WHAT YOU HAVE TO DO
Report each line below that carries the word "assets".

##### EXERCISE INPUTS #####

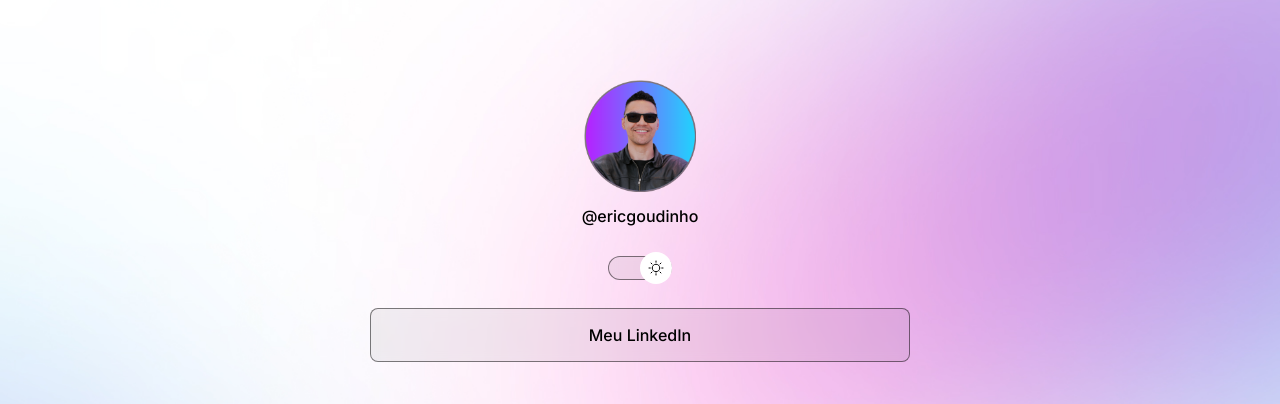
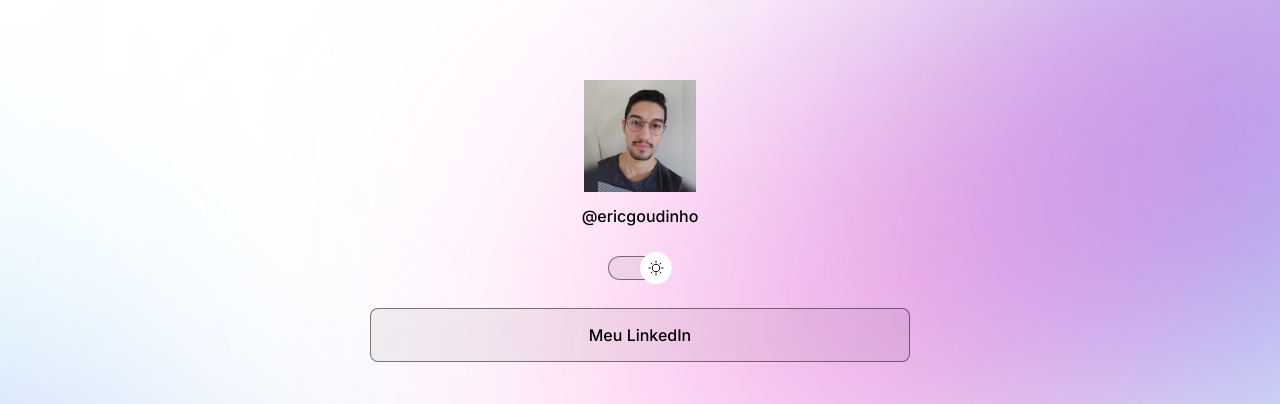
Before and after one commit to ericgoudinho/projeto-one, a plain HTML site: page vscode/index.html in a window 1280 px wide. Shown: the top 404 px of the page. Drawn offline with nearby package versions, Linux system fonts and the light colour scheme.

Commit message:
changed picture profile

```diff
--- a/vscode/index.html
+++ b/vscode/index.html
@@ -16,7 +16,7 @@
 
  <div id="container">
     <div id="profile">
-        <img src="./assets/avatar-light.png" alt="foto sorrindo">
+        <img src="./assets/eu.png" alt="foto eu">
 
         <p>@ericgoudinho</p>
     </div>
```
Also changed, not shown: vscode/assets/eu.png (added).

#####

SOLUTION
-        <img src="./assets/avatar-light.png" alt="foto sorrindo">
+        <img src="./assets/eu.png" alt="foto eu">
Also changed, not shown: vscode/assets/eu.png (added).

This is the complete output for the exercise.